in Business, Magento, Web Development

Magento vs in-house solution

I recently came across a business who decided to move away from Magento to using their own in-house solution, albeit without the features of Magento, but something they are willing to invest the time and money in building into their in-house platform, their primary reason for doing this? Because they could not find a full time developer in their area and for their budgeted salary, and this they felt posed a long term business threat.

This is something many business’s consider when first starting an ecommerce shop, which platform to use, outsource or insource, opensource or bespoke?

It’s a choice that can only be worked out by looking at how much time you have, your budget, and technical resources you can allocate to a project.

I can see how some business owners might get frustrated with Magento, something which could be considered a niche area. The stats website builtwith suggests around 1% of the top 1 million websites are built with Magento, at first the seems rather pathetic but the huge variety of platforms out there makes this number pretty reasonable. Shopify for example only has half this figure or IBM Websphere a mere 0.2%. Not that being popular should be the only reason to choose a platform.

There are less developers than there are for standard PHP but it’s no different from using Ruby,Shopify or requiring an iOS developer to develop an app a specific ecommerce platform is a specialist area that’s a no brainer.

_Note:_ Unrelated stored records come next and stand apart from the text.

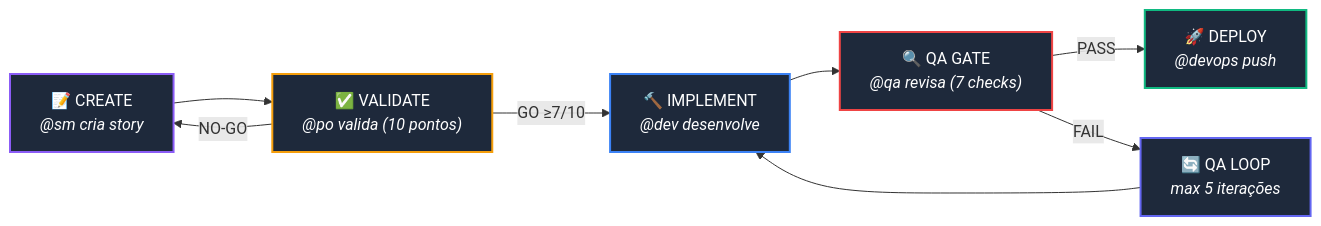
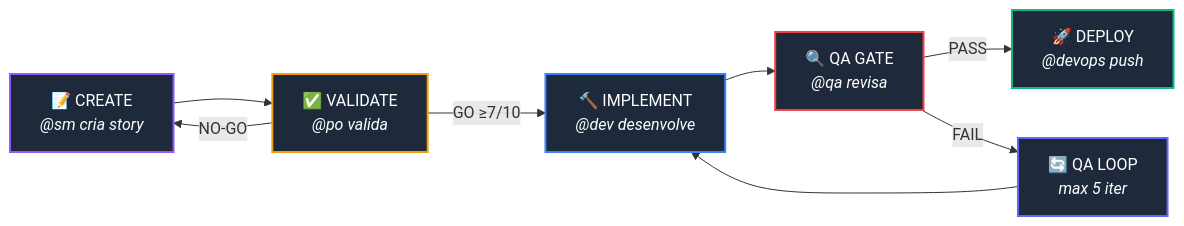
One commit to paulokwak/segunda-feira changed the fourth of 4 diagrams in README.md. Above: the diagram before and after it, drawn with Mermaid. The commit also changed other lines of this file and 1 other file, not shown here.

````diff
--- a/README.md
+++ b/README.md
@@ -111,17 +201,17 @@
 ```mermaid
 flowchart LR
-    A["📝 CREATE<br/><i>@sm cria story</i>"] --> B["✅ VALIDATE<br/><i>@po valida (10 pontos)</i>"]
+    A["📝 CREATE<br/><i>@sm cria story</i>"] --> B["✅ VALIDATE<br/><i>@po valida</i>"]
     B -->|"GO ≥7/10"| C["🔨 IMPLEMENT<br/><i>@dev desenvolve</i>"]
     B -->|"NO-GO"| A
-    C --> D["🔍 QA GATE<br/><i>@qa revisa (7 checks)</i>"]
+    C --> D["🔍 QA GATE<br/><i>@qa revisa</i>"]
     D -->|"PASS"| E["🚀 DEPLOY<br/><i>@devops push</i>"]
-    D -->|"FAIL"| F["🔄 QA LOOP<br/><i>max 5 iterações</i>"]
+    D -->|"FAIL"| F["🔄 QA LOOP<br/><i>max 5 iter</i>"]
     F --> C
-    
+
     style A fill:#1e293b,stroke:#8B5CF6,color:#fff,stroke-width:2px
     style B fill:#1e293b,stroke:#F59E0B,color:#fff,stroke-width:2px
     style C fill:#1e293b,stroke:#3B82F6,color:#fff,stroke-width:2px
     style D fill:#1e293b,stroke:#EF4444,color:#fff,stroke-width:2px
     style E fill:#1e293b,stroke:#10B981,color:#fff,stroke-width:2px
     style F fill:#1e293b,stroke:#6366F1,color:#fff,stroke-width:2px
 ```
````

And then there’s the logic of building a complex ecommerce system in-house that only those developers know, what happens when the founding devs leave the business? Your left in an even worse situation. Having a community around your business gives you some extra security, tried and tested code, security patches, accredited professionals and documentation.

Magento is one of the few applications that gives you total control of your shop in an unprecedented way. Allowing all sorts of configurations that the initial Magento team probably never even dreamt the platform would be used for.

And here in lies the issue, when you do have a heavily customised platform especially one with 3rd party extensions, it can be become cumbersome in updating and supporting. In this case there are lots of areas of the site where products are only shown if some other conditions are met, this kind of logic on top of Magento’s default requirements for a product to be visible on the site creates a lot of support queries. As a developer you will often get the query of “why is this product not showing” and 99% of the time it’s because a field isn’t set or a in a particular scope a field isn’t set, the product is out of stock etc. Sometimes you don’t know yourself , I’ve spent countless hours looking into these type of queries. Part of the solution to that is more training for the people who use the backend and serving up a FAQ or decision tree that helps the user figure out why.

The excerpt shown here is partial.